Walt Disney Co.’s Marvel Entertainment must go to trial to defend against a copyright claim by Gary Friedrich, who claims he created the comic book character “Ghost Rider,” a motorcycle-riding superhero with a flaming skull.
The case is Gary Friedrich Enterprises LLC v. Marvel Characters Inc., 12-00893, U.S. Court of Appeals for the Second Circuit. U.S. Judge Denny Chin wrote on behalf of a three-judge panel.
Via Bloomberg Businessweek.
This story is a bit unclear, but it seems that the issue boils down to who owns the actual Polaroids: the Warhol Foundation or Frans Wynans Fine Art.
Via Courthouse News Service.
British artist Phil Thompson‘s art project, Copyrights, critiques the Google Art Project and its grand attempt at bringing art to the masses. In his project, Thompson makes screen grabs of the blurred images in his browser window, sends them to the Dafen Oil Painting Village in China and then exhibits those works in a gallery.
Keep in mind that due to copyright concerns Google blurs out certain art works in the Art Project. What we like about this project is that instead of lamenting how copyright denies and thus oppresses our “right” to access and view free art, Thompson takes a much more poetic and critical position by — gasp! — appropriating those blurred out artworks making art out of them. Kind of reminds us of Allan McCollum’s Perpetual Photos (1982-89) of paintings seen in television shows which McCollum then photographs, enlarges, and exhibits as blurry photographs. Love it!
Cowboys Milking. Cady Noland, 1990.
In a case with implications for artists’ rights and auction house contracts, a New York state court dismissed on a $6 million lawsuit brought against artist Cady Noland by dealer Marc Jancou. The suit alleged Noland interfered with the contract to sell the work Cowboys Milking, 1990, owned by Jancou, when she disowned it in November 2011, a few days before it was scheduled to be auctioned at Sotheby’s.
Via The Art Newspaper.
The Center for Intellectual Property Law & Information Technology (CIPLIT®) and The Chicago Bar Association Media and Entertainment Committee present “The Visual Artist’s Rights Act, Copyright and Conceptual Art: Creating and Protecting Art After Chapman Kelley v. Chicago Park District,” featuring Artist Chapman Kelley and Founding Director of CIPLIT, Professor Roberta Kwall.
This event is in Chicago!
May 30th, 2013 by Sergio Muñoz Sarmiento in Trademark

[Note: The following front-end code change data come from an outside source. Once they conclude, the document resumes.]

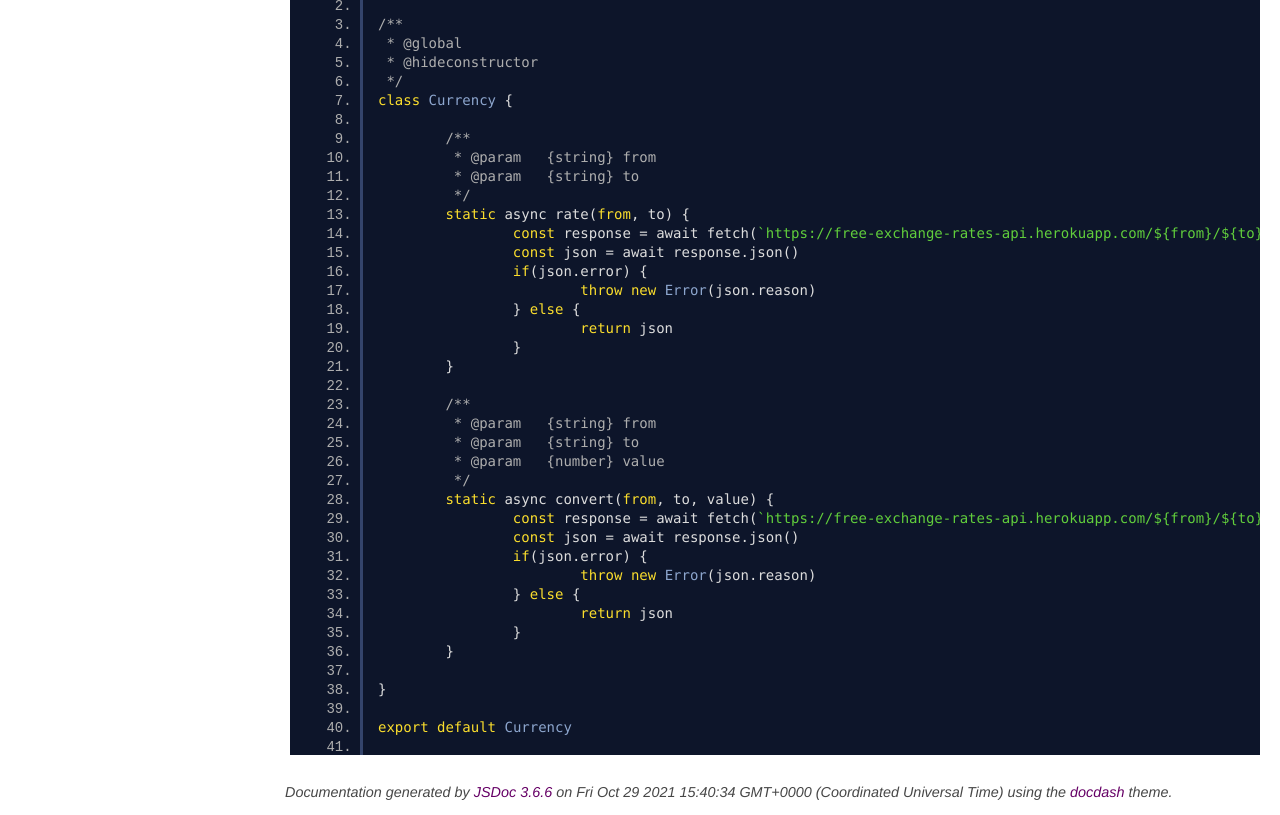
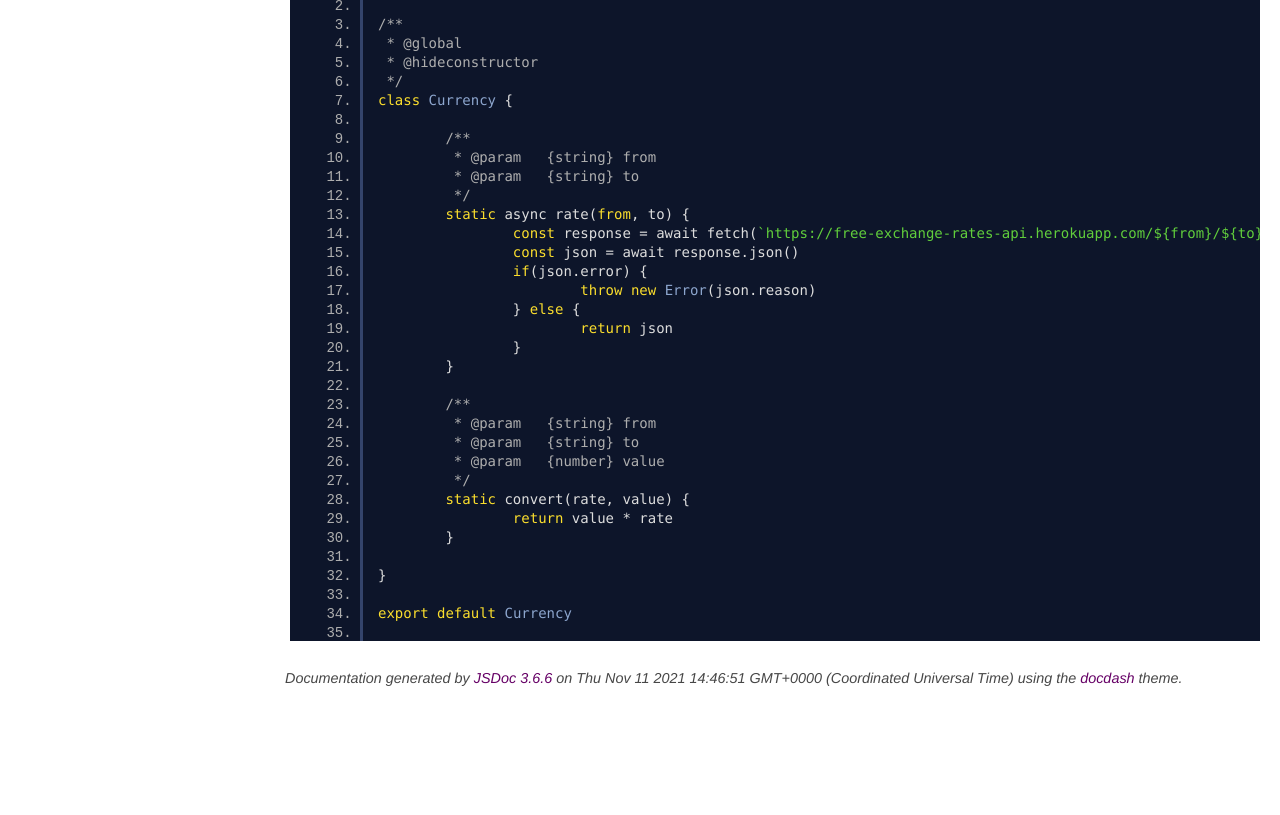
Before and after one commit to thoughtsunificator/currency, a plain HTML site: page index.js.html in a window 1280 px wide. Shown: the part 182-997 px from the top of the page. After the commit the page ends 883 px from the top, so only its background shows below. Drawn offline with Linux system fonts and the light colour scheme.

Commit message:
Update gh-pages to output generated at a7ae524

```diff
--- a/index.js.html
+++ b/index.js.html
@@ -71,14 +71,8 @@ class Currency {
 	 * @param   {string} to
 	 * @param   {number} value
 	 */
-	static async convert(from, to, value) {
-		const response = await fetch(`https://free-exchange-rates-api.herokuapp.com/${from}/${to}/${value}`)
-		const json = await response.json()
-		if(json.error) {
-			throw new Error(json.reason)
-		} else {
-			return json
-		}
+	static convert(rate, value) {
+		return value * rate
 	}
 
 }
@@ -99,7 +93,7 @@ export default Currency
 <br class="clear">
 
 <footer>
-    Documentation generated by <a href="https://github.com/jsdoc3/jsdoc">JSDoc 3.6.6</a> on Fri Oct 29 2021 15:40:34 GMT+0000 (Coordinated Universal Time) using the <a href="https://github.com/clenemt/docdash">docdash</a> theme.
+    Documentation generated by <a href="https://github.com/jsdoc3/jsdoc">JSDoc 3.6.6</a> on Thu Nov 11 2021 14:46:51 GMT+0000 (Coordinated Universal Time) using the <a href="https://github.com/clenemt/docdash">docdash</a> theme.
 </footer>
 
 <script>prettyPrint();</script>
```
Also changed, not shown: Currency.html (+2 -2 lines), index.html (+1 -1 lines).
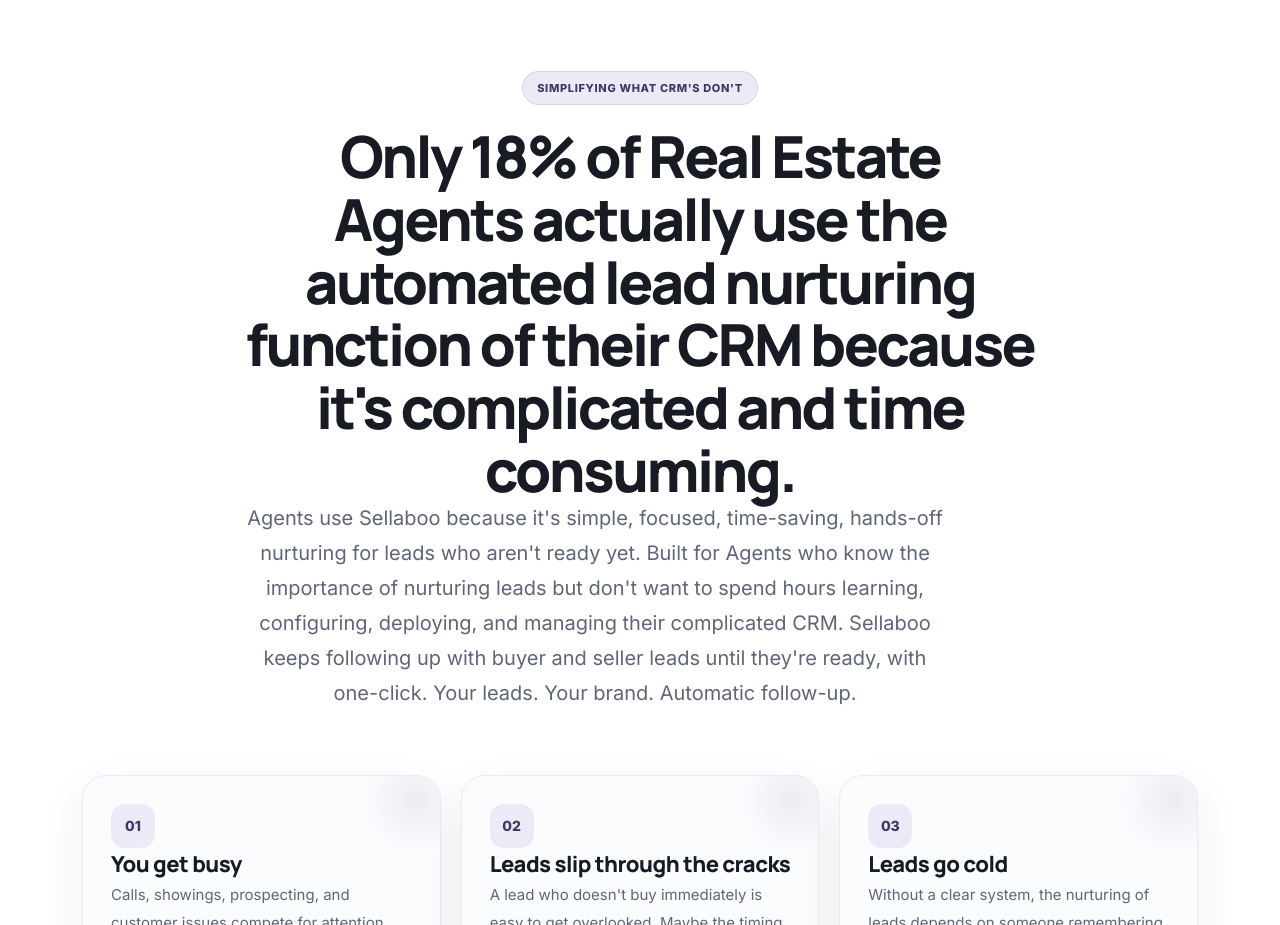
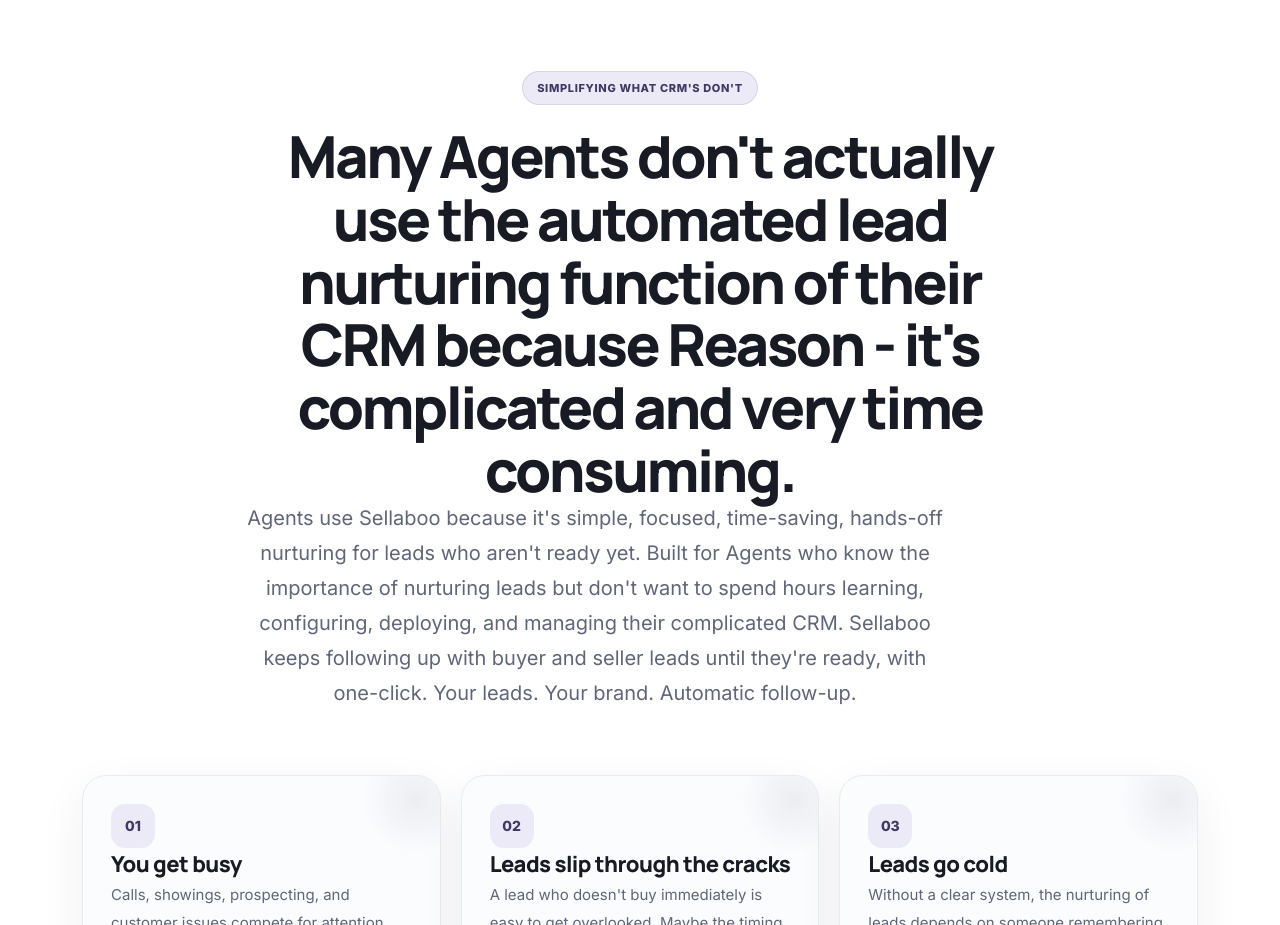
Before and after one commit to Sellaboo-dev/sellaboo-marketing, a Next.js app: page / in a window 1280 px wide. Shown: the part 1120-2045 px from the top of the page. Built offline with nearby package versions, Linux system fonts and the light colour scheme.

Commit message:
Changed text in the Problem section.

```diff
--- a/components/sections/ProblemSection.tsx
+++ b/components/sections/ProblemSection.tsx
@@ -55,8 +55,9 @@
           </div>
 
           <h2 className="font-[var(--font-heading)] text-[clamp(36px,5vw,58px)] font-extrabold leading-[1.08] tracking-[-0.045em] text-[var(--color-heading)]">
-            Only 18% of Real Estate Agents actually use the automated
-            lead nurturing function of their CRM because it's complicated and time consuming.
+            Many Agents don't actually use the automated
+            lead nurturing function of their CRM because
+            Reason - it's complicated and very time consuming.
             </h2>
 
           <p className="mx-auto mt-6 max-w-[700px] text-[clamp(17px,1.6vw,20px)] leading-[1.75] text-[var(--color-body)]">
```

That’s right. Don’t even think about using the “I [heart] NY®” logo, or for that matter, the “I [heart] [insert whatever you'd like here],” or you’re pretty much guaranteed to receive a cease-and-desist letter from NY state’s Department of Economic Development.
And certainly don’t get a tattoo of it.
The Velvet Underground has settled a legal fight with the Andy Warhol Foundation for the Visual Arts over the rights to the iconic pop art image of a banana used by the Velvet Underground in their notorious album.
In the lawsuit, the Velvet Underground claimed exclusive use of the banana design for licensed merchandising. The lawsuit sought damages and an injunction to prevent the foundation from licensing the image. Apparently the Warhol Foundation was planning to license the banana design to Apple Inc. for iPhone and iPad products.
Obviously, no terms of settlement were released.
More via Reuters.